§ **Your goal**: Scan the listing below for the string "circular" and copy each line where it turns up.

=======

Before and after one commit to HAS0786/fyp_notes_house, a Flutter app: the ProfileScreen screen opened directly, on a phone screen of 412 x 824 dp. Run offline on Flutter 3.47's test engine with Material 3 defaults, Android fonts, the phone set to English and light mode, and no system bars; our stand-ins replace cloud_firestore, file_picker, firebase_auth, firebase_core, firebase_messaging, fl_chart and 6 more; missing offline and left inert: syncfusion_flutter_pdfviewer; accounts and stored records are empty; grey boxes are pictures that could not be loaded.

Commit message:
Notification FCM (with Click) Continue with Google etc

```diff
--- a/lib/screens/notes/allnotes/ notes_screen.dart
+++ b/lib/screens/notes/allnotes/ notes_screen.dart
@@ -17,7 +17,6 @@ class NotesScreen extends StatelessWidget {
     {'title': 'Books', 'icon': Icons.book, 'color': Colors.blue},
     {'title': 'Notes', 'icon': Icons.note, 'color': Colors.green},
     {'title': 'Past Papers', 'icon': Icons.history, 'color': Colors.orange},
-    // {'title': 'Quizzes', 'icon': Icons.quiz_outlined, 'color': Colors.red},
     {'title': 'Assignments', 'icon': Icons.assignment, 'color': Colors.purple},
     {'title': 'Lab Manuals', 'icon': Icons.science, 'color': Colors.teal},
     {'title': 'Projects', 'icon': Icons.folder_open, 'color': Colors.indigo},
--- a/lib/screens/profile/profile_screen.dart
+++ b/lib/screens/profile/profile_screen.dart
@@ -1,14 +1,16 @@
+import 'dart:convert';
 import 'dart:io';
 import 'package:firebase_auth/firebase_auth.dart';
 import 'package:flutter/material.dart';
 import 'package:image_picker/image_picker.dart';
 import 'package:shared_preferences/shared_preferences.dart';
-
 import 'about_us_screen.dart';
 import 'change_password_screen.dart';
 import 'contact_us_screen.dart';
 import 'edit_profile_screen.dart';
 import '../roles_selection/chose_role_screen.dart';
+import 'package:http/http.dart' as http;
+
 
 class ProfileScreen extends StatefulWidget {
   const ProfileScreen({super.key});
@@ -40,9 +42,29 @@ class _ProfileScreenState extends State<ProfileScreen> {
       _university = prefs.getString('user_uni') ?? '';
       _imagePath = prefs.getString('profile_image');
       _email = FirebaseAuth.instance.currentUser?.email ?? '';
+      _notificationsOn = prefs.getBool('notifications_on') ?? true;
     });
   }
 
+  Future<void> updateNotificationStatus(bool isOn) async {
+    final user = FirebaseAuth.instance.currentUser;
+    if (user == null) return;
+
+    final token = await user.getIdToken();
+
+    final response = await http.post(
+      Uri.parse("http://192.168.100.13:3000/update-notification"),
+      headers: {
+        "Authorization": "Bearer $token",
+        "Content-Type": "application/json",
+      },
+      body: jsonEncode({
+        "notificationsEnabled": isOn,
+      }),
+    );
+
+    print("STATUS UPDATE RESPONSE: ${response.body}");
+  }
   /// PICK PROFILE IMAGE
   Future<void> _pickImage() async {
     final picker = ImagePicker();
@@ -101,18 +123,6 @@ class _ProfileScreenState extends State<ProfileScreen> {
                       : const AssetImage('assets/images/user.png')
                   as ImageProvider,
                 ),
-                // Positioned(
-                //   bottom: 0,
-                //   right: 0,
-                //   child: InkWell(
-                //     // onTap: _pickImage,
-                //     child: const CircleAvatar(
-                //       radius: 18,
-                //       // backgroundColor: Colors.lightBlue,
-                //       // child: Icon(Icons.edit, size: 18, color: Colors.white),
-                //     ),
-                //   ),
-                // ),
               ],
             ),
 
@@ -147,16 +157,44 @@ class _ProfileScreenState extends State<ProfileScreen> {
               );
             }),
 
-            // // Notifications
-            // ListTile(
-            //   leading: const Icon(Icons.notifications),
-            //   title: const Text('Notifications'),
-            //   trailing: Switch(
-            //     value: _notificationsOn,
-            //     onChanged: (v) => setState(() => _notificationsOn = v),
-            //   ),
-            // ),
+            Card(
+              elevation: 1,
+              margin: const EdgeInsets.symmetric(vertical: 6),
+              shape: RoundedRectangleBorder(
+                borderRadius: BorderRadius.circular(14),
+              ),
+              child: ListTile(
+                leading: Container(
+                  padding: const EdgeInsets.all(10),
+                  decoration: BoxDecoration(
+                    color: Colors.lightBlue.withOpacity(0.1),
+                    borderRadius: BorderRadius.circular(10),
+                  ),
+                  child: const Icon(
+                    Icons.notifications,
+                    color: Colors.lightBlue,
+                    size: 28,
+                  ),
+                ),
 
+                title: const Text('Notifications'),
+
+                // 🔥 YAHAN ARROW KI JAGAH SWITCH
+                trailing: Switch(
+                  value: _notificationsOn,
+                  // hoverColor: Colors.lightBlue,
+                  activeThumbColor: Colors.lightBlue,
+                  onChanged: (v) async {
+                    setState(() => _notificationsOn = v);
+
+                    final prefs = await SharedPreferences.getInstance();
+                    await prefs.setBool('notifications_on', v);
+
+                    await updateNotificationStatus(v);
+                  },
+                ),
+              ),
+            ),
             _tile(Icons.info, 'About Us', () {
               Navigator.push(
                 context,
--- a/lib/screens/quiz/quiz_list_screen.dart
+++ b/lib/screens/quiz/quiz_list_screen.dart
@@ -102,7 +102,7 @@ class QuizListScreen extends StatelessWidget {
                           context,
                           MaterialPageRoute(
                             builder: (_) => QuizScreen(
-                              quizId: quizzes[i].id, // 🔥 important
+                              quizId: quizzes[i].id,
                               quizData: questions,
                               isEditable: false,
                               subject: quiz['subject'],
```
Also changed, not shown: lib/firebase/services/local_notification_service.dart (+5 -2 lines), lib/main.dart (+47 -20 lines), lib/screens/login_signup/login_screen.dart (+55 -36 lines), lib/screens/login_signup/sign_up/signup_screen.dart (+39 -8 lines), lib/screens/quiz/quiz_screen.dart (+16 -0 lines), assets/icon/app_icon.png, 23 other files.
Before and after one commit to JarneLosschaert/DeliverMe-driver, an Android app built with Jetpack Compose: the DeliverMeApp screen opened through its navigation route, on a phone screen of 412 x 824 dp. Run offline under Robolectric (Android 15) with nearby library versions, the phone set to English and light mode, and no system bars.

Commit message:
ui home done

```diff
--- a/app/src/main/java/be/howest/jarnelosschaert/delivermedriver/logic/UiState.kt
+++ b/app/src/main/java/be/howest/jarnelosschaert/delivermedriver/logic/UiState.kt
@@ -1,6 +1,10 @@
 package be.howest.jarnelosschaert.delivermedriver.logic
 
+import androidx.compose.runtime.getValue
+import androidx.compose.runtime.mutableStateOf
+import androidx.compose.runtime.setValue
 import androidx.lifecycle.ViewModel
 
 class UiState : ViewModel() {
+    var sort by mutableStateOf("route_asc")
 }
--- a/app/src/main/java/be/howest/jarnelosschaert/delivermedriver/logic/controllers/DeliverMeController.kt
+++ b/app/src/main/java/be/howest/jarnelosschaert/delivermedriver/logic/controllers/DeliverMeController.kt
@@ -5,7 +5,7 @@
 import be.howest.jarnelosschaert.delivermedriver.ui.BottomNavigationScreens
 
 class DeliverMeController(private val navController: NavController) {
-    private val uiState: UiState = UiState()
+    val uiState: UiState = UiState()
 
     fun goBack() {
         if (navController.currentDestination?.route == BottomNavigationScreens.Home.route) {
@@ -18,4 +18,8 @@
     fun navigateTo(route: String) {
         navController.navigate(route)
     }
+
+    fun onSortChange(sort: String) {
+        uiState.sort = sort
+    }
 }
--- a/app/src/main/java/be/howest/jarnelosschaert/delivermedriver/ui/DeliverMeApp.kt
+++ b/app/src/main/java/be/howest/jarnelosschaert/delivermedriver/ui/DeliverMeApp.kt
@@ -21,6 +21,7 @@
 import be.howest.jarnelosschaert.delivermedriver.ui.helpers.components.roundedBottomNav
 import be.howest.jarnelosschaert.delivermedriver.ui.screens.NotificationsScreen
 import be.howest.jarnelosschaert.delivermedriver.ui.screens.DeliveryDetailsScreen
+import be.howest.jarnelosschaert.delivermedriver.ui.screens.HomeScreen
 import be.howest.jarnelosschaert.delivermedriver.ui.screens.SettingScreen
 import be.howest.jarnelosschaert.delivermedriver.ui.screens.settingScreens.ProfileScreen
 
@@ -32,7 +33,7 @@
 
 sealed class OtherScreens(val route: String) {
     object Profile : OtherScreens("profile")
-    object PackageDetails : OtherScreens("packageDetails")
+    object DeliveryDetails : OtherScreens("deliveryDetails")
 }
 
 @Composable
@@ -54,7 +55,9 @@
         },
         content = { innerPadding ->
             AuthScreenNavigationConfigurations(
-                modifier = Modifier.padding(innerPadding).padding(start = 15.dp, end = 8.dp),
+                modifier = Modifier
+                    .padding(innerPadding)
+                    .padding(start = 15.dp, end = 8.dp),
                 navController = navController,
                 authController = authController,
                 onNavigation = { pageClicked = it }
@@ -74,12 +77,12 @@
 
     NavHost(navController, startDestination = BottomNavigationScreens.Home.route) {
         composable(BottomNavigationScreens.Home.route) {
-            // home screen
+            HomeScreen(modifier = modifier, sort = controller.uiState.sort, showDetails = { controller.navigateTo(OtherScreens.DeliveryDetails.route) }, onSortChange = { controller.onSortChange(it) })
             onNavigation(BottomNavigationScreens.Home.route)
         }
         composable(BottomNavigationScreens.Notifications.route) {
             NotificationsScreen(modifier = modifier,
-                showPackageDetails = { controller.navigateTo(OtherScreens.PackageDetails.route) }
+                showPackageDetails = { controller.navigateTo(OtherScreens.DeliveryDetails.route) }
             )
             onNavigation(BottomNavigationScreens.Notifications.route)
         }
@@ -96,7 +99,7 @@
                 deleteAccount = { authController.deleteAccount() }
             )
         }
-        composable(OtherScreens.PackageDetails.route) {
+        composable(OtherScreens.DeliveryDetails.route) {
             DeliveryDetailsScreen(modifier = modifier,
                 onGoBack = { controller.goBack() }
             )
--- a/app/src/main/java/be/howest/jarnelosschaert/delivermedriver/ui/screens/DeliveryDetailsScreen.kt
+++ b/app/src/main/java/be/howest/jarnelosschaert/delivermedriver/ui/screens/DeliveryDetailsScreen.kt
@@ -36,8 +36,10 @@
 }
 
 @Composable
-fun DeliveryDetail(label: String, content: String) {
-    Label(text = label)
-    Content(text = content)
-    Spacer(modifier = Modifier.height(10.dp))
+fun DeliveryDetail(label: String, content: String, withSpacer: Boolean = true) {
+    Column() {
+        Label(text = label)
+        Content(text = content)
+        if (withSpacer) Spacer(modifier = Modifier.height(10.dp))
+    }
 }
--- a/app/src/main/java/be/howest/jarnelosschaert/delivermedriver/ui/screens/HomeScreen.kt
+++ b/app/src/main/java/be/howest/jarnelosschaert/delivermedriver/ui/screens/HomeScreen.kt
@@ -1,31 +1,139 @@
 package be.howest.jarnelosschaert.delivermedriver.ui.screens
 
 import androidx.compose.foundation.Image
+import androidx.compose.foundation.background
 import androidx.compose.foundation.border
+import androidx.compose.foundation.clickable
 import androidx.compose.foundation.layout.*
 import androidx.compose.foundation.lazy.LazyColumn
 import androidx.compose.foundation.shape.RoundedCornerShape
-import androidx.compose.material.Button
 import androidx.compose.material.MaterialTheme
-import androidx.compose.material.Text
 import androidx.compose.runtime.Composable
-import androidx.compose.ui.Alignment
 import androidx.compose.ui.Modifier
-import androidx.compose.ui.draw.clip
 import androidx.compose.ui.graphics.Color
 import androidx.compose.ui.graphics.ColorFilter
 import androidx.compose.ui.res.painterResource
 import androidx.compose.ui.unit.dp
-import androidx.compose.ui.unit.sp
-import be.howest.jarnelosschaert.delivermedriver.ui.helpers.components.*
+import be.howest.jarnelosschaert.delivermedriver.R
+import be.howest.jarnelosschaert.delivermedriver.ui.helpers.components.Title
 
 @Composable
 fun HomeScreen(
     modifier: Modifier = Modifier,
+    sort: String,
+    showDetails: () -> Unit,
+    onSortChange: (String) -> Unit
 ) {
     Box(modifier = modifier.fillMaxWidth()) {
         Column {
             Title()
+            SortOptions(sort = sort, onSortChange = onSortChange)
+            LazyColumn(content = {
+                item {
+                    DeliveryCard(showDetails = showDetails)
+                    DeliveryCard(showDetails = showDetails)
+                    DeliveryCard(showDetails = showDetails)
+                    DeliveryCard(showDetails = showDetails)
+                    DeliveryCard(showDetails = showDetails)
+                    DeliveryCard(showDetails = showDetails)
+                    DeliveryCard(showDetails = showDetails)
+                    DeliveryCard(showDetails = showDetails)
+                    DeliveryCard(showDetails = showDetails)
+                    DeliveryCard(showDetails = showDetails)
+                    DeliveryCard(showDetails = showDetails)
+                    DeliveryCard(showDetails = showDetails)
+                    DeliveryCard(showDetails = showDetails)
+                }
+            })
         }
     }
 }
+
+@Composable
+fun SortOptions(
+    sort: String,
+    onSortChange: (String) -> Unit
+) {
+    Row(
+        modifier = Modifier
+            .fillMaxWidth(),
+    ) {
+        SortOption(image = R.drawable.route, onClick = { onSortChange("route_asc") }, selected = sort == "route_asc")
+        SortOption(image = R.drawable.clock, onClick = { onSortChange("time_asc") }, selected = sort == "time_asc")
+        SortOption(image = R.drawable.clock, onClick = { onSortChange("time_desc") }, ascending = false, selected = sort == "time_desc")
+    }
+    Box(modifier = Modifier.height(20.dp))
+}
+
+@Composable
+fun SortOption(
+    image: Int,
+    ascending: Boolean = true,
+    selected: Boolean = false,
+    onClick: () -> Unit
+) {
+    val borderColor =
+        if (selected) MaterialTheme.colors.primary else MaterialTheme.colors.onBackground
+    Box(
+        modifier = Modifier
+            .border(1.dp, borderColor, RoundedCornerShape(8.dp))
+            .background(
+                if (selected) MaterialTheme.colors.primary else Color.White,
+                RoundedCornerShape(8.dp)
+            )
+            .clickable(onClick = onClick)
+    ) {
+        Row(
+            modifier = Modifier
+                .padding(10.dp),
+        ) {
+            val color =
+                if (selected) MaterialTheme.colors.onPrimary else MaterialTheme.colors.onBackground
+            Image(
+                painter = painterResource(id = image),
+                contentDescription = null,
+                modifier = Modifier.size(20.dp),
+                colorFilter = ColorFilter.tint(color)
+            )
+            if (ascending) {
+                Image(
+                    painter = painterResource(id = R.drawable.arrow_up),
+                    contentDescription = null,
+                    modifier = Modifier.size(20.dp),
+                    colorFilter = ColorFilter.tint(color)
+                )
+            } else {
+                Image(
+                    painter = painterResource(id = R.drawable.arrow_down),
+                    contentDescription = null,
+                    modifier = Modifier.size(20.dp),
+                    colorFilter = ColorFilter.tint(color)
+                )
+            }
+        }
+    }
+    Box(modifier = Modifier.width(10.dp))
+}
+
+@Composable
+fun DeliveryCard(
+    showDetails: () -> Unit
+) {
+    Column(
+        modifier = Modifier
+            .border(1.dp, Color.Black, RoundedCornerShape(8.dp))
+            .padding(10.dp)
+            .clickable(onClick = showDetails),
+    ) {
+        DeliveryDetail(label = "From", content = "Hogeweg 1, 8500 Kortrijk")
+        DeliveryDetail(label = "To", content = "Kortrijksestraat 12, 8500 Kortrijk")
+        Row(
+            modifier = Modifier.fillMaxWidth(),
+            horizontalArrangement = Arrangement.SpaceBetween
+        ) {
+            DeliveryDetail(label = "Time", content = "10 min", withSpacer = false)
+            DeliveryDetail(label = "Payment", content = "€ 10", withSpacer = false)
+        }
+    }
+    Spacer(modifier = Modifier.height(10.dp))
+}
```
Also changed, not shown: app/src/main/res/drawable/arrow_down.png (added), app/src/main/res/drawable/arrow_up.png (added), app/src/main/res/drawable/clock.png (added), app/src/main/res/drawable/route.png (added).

=======

§ **Task solution**:
+                borderRadius: BorderRadius.circular(14),
+                    borderRadius: BorderRadius.circular(10),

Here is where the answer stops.